Okay. I get that you are telling us what the standard school dogma is. The OP was scrutinizing just these ideas. I was adding to that. The OP's mode of discussion was to try and see if the terms and associated systems withstand analysis. He is not asking what the standard ideas are. He appears to know those enough to comment.
deepbluehum wrote:I'd suggest to you that raising absurd qualms and objections probably isn't all that helpful.

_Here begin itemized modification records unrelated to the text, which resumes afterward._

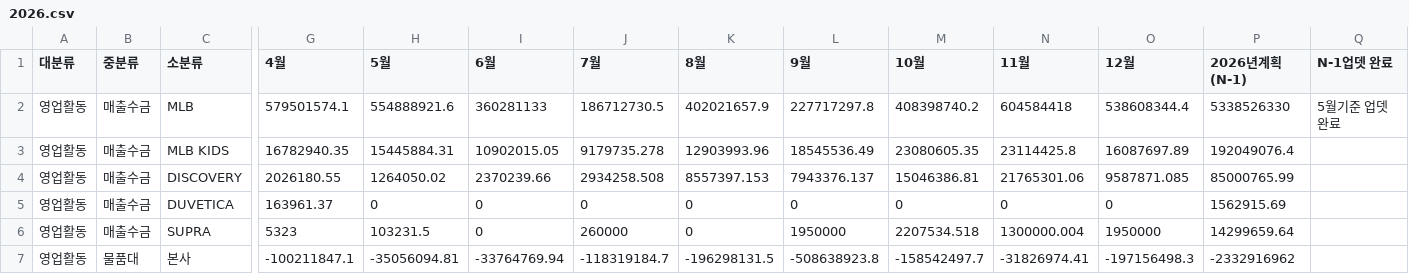
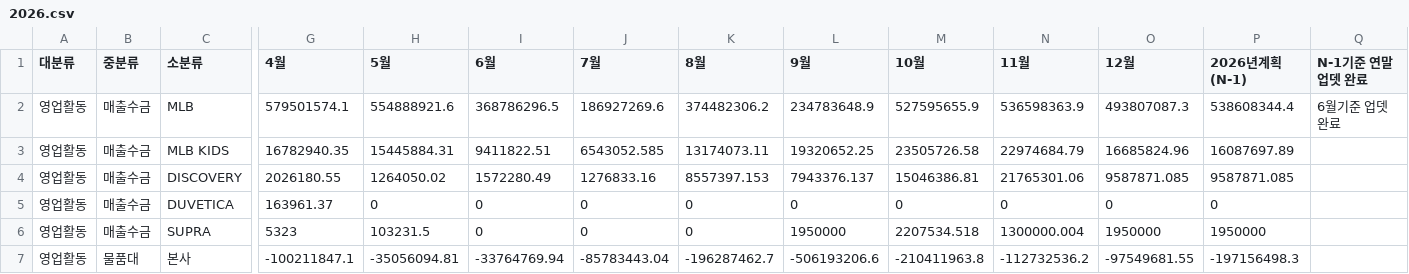
Before and after one commit to xuanm0221-dev/CNFS, a CSV file: 파일/cashflow/2026.csv, drawn as a sheet; only a part is shown, gaps mark what is left out; the diff covers the shown part only; the diff names each change by its address in the sheet, - before the commit and + after, or states it on an @@ line.

```diff
--- a/파일/cashflow/2026.csv
+++ b/파일/cashflow/2026.csv
-Q1: N-1업뎃 완료
+Q1: N-1기준 연말업뎃 완료
-I2 (6월): 360281133
+I2 (6월): 368786296.5
-J2 (7월): 186712730.5
+J2 (7월): 186927269.6
-K2 (8월): 402021657.9
+K2 (8월): 374482306.2
-L2 (9월): 227717297.8
+L2 (9월): 234783648.9
-M2 (10월): 408398740.2
+M2 (10월): 527595655.9
-N2 (11월): 604584418
+N2 (11월): 536598363.9
-O2 (12월): 538608344.4
+O2 (12월): 493807087.3
-P2 (2026년계획(N-1)): 5338526330
+P2 (2026년계획(N-1)): 538608344.4
-Q2 (N-1기준 연말업뎃 완료): 5월기준 업뎃 완료
+Q2 (N-1기준 연말업뎃 완료): 6월기준 업뎃 완료
-I3 (6월): 10902015.05
+I3 (6월): 9411822.51
-J3 (7월): 9179735.278
+J3 (7월): 6543052.585
-K3 (8월): 12903993.96
+K3 (8월): 13174073.11
-L3 (9월): 18545536.49
+L3 (9월): 19320652.25
-M3 (10월): 23080605.35
+M3 (10월): 23505726.58
-N3 (11월): 23114425.8
+N3 (11월): 22974684.79
-O3 (12월): 16087697.89
+O3 (12월): 16685824.96
-P3 (2026년계획(N-1)): 192049076.4
+P3 (2026년계획(N-1)): 16087697.89
-I4 (6월): 2370239.66
+I4 (6월): 1572280.49
-J4 (7월): 2934258.508
+J4 (7월): 1276833.16
-P4 (2026년계획(N-1)): 85000765.99
+P4 (2026년계획(N-1)): 9587871.085
-P5 (2026년계획(N-1)): 1562915.69
+P5 (2026년계획(N-1)): 0
-J6 (7월): 260000
+J6 (7월): 0
-P6 (2026년계획(N-1)): 14299659.64
+P6 (2026년계획(N-1)): 1950000
-J7 (7월): -118319184.7
+J7 (7월): -85783443.04
-K7 (8월): -196298131.5
+K7 (8월): -196287462.7
-L7 (9월): -508638923.8
+L7 (9월): -506193206.6
-M7 (10월): -158542497.7
+M7 (10월): -210411963.8
-N7 (11월): -31826974.41
+N7 (11월): -112732536.2
-O7 (12월): -197156498.3
+O7 (12월): -97549681.55
-P7 (2026년계획(N-1)): -2332916962
+P7 (2026년계획(N-1)): -197156498.3
```
Also changed, not shown: 81 edited cells elsewhere in this file, 파일/BS/2026.csv, 24 other files.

You mentioned that just because I don't understand something does not make it meaningless. This advice applies here to you. The terms you quoted above do not show that the terms withstand analysis. I hope I don't have to give you a lesson on why that is. It should be obvious for someone with a college degree. But just in case, I will give you a hint. You have introduced premises, nothing more. We have not analyzed if these premises are feasible or necessary. I would suggest to you that if you were to look more closely at my posts in this thread, they show that the alternative valid formulation would suggest that none of these formulations are essential. Because if a premise is essential, there is only one way to form it logically, like pi. If there are multiple ways to formulate something, like 3-1-1=1 or 2-1=1, that fluidity would tend to show a more organic system that can be updated for greater efficiency and usefulness. Then, simply relying on past formulations would not be desirable.
Let's take the example of alayavijnana is ignorance, and when that ignorance is purified, it is the alaya/nirvana. There is a distinct logical problem in this premise, and that is ignorance is not a substance or a medium. It is an absence. Thus if the alayavijnana is just ignorance, there's no alayavijnana. This is also how I understand the OP's objections to Yogacara. But if you take the alayavijnana to be emptiness, and ignorance is the concurrent commission of 7 and down, then one can of course be ignorant of 8. Once that ignorance is gone, and knowledge of it arises, there it is in it's own pure form.
I would assert that these logical problems only arise because the ancient logicians treated processes as things. Where there was dynamism and verbing, their use of language solidified the processes into nouns. A pragmatic problem is thereby transformed into a metaphysical problem. And as we all know, metaphysics has been downgraded by advances in philosophy. If we take a pragmatic approach to these issues, it opens up this field to our modern world, of course, at the risk of contradicted past masters who might still be worshipped.